A Selly Oak local that many people walk past just on their way to University. This unassuming bar, located on Bristol Road, holds within it regular music nights: musical singalongs, Open Mic nights and, my personal favourite, Jazz Funk Soul nights. To those that don’t know, JFS holds a night in the Indie Lounge every two weeks, give or take, and it’s a great way to listen to some genuinely good jazz, as well as participate for the more musically talented amongst us! That’s not all however, the Indie Lounge also holds fundraisers for various Drama societies like Guild Musical Theatre Group, and charity nights for societies like Nightline or UoB Mental Health and Well-being Society. So going to these events, drinking and socialising and perhaps even forgetting the words on stage, as many a student has, is good for the things we support!
It’s a brilliant way to chill in a fantastic atmospheric night of music without going too far from home. Be sure to follow the Indie Lounge, JFS, GMTG and other societies on Facebook to find out when the next open mic night or social event may be going on.
‘Beats’, it may not hold often, but great musical events, it certainly does. To calm it down a little, the biggest classical venue in Birmingham hosts famous names in the classical world but also low-key free gigs in their café for anyone to enjoy live music just by passing through. You may be able to even catch university choirs and musicians performing there on occasion (University Voices are performing there in April 2019 with John Wilson). We know that maybe classical music may not be something that the average student wants to pay to go and see but we know there are those of you out there that switch on some Mozart when trying to finish that 3,000-word essay, you should have finished two days ago but the new season of [insert Netflix or Amazon Prime show here] came out so you had to binge it.
If you filled in Ru Paul’s Drag Race for that show you binged, then Symphony Hall is even better for you, having only just hosted plenty of Queens, from Bob the Drag Queen to Asia O’Hara, in November for their Christmas Tour. In any case, no matter what you might be looking for on the more orchestral side of life, the Symphony Hall has more than enough interesting free and paid gigs for any taste.

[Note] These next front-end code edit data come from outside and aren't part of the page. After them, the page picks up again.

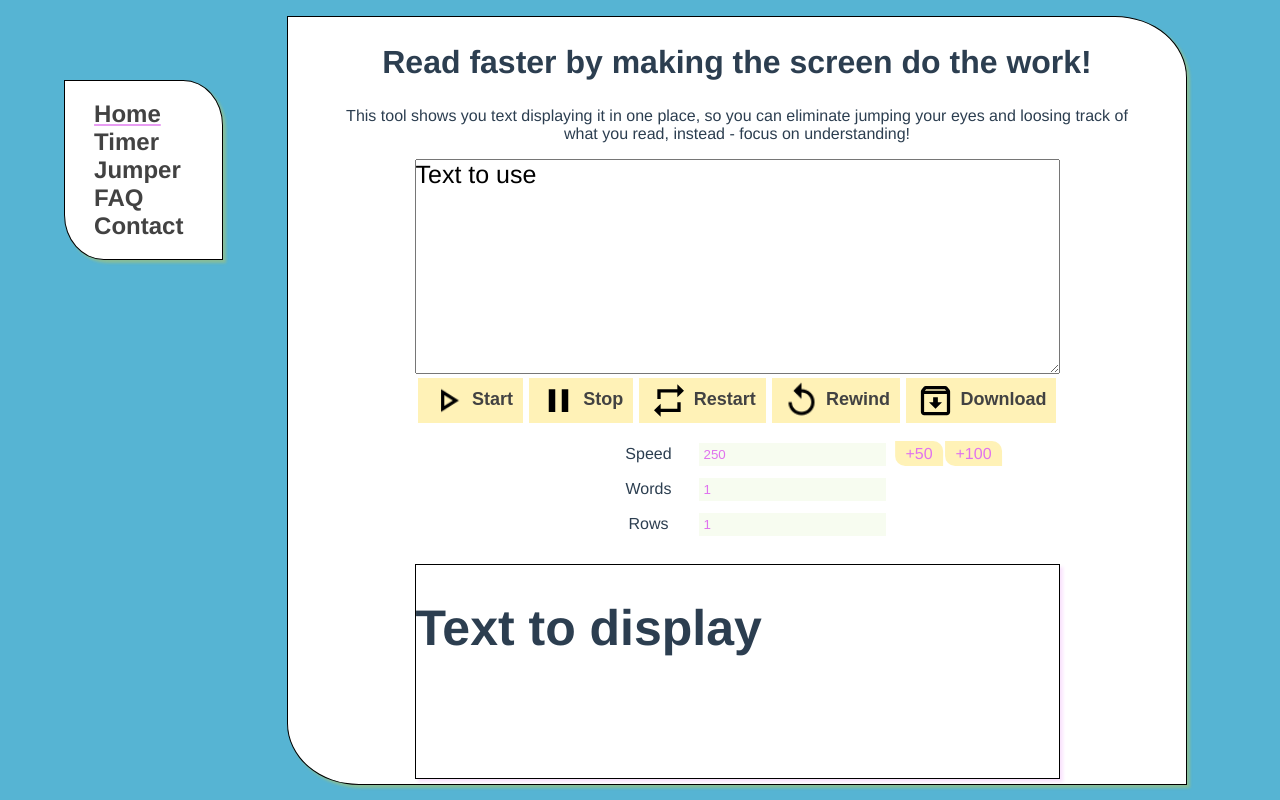
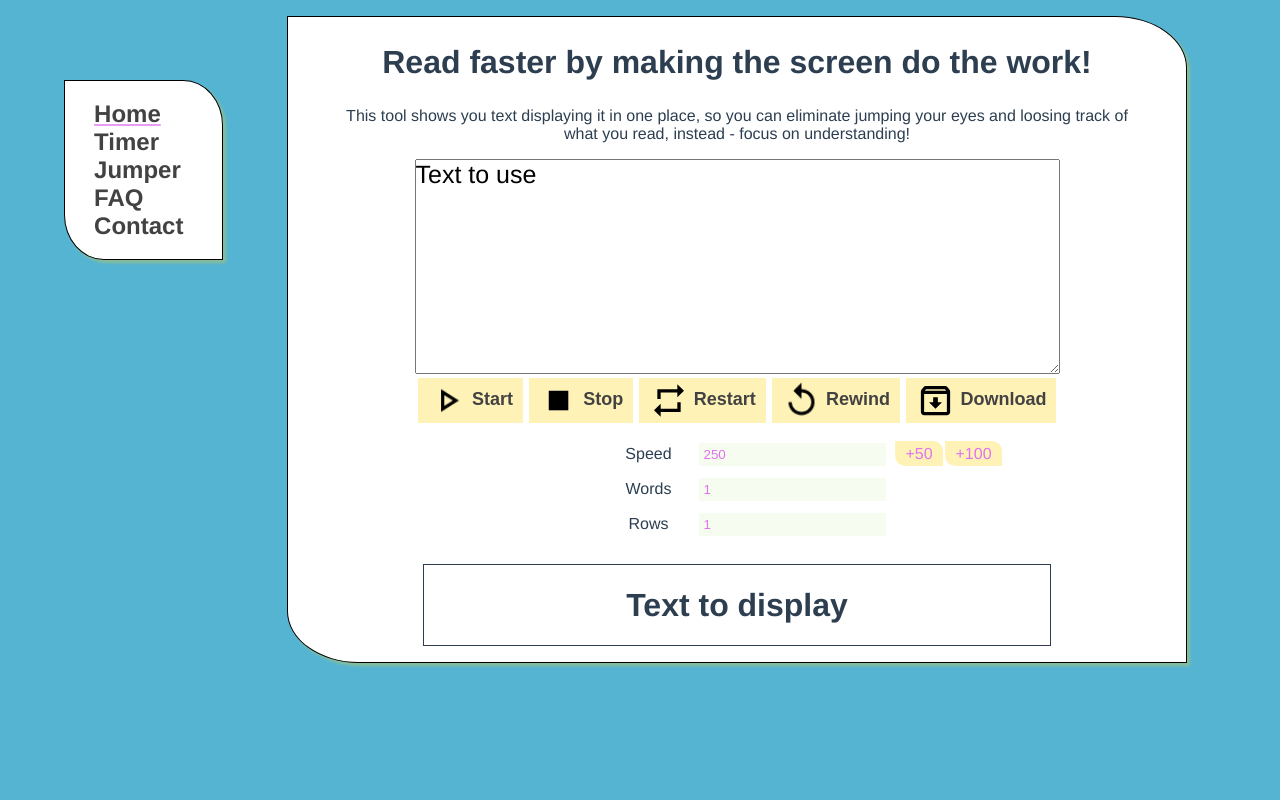
Before and after one commit to michalmietlinski/fastread.github.io, a Vue app: page /timer in a window 1280 px wide. Built offline with nearby package versions, Linux system fonts and the light colour scheme.

Commit message:
rows + colors

```diff
--- a/src/App.vue
+++ b/src/App.vue
@@ -158,7 +158,7 @@
       background: white;
       cursor: pointer;
       text-decoration: none;
-      margin-bottom: 2px  ;
+      margin-bottom: 2px;
 
       &:hover {
         background-color: hsla(50, 98%, 53%, 0.3);
@@ -244,7 +244,7 @@
     text-align: center;
   }
 
-  .resulttext,
+  /*.resulttext,*/
   .textareaMain {
     display: inline-block;
     max-width: 800px;
@@ -261,16 +261,30 @@
       box-shadow: 3px 3px 3px hsla(293, 78%, 69%, 0.2);
     }
   }
-  .resulttext {
-    text-align: left;
-    font-size: 25px;
-    font-family: "Avenir", Helvetica, Arial, sans-serif;
-    font-weight: 400;
-    border: 1px solid black;
-    outline-style: none;
-    box-shadow: 3px 3px 3px hsla(293, 78%, 69%, 0.2);
-    margin-bottom: 5px;
+
+  /*.resulttext {*/
+  /*  text-align: left;*/
+  /*  font-size: 25px;*/
+  /*  font-family: "Avenir", Helvetica, Arial, sans-serif;*/
+  /*  font-weight: 400;*/
+  /*  border: 1px solid black;*/
+  /*  outline-style: none;*/
+  /*  box-shadow: 3px 3px 3px hsla(293, 78%, 69%, 0.2);*/
+  /*  margin-bottom: 5px;*/
+  /*}*/
+  .container-Main {
+    .resulttext  {
+      text-align: center;
+      border: 1px solid;
+      flex: 1;
+      min-width: 70%;
+      display: inline-block;
+      margin-bottom: 2vh;
+    }
   }
+
+
+
 
   .controls {
     display: flex;
@@ -342,8 +356,6 @@
     text-align: left;
   }
 
-
-
   .settings-wraper {
     position: absolute;
     right: 0;
--- a/src/components/Main.vue
+++ b/src/components/Main.vue
@@ -11,7 +11,7 @@
     <button v-on:click="start()"><img class="controlsImg play" blank-color="red" title="play" src="../assets/play2.png">
       {{copy.menu ? copy.controls.start: ''}}
     </button>
-    <button v-on:click="stop()"><img class="controlsImg"  title="pause" src="../assets/pause.svg">
+    <button v-on:click="stop()"><img class="controlsImg"  title="stop" src="../assets/stop.png">
       {{copy.menu ? copy.controls.stop : ''}}
     </button>
     <button v-on:click="restart()"><img class="controlsImg" title="repeat"
@@ -132,7 +132,7 @@
                             for (let i = 1; i < parseInt(this.numberofrows, 10); i++) {
                                 if (this.splitted[this.wordcount + i]) {
                                     this.readtinputteext = this.readtext.concat("$#$");
-                                    this.readtext = this.readtext.concat(
+                                    this.readtext = this.readtinputteext.concat(
                                         this.splitted[this.wordcount + i]
                                     );
                                 }
```
Also changed, not shown: src/assets/stop.png (added).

Hare and Hounds
It’s no surprise to most seasoned gig goers that the Hare and Hounds is a great place to go and see live music. In the lesser known (by students at least) area of Kings Heath, Hare and Hounds frequently holds many artists of all genres and sizes, from giant Craig Charles to local acapella groups. From the outside, Hare and Hounds sort of just looks like a large pub. Pretty tall, pretty low-key and on a high street with a Wetherspoons and some everyday shops. Without being told to go in, and then upstairs and across a hallway, would you ever know about the fantastic sounds being blasted to entranced crowds every week.
Rock, pop, indie, alternative. It’s a great place to go for those sorts of beats whether you want to dance or sway your night away. It’s a shame it isn’t closer to the Vale or Selly Oak, as I feel not as many students know about this fantastic venue, unless you’ve been dragged there by a wavy mate who happened to have an extra ticket to whatever it is they want to see. All I really can encourage is for you to go and visit Hare and Hounds. Whatever your expectations are, it will exceed them.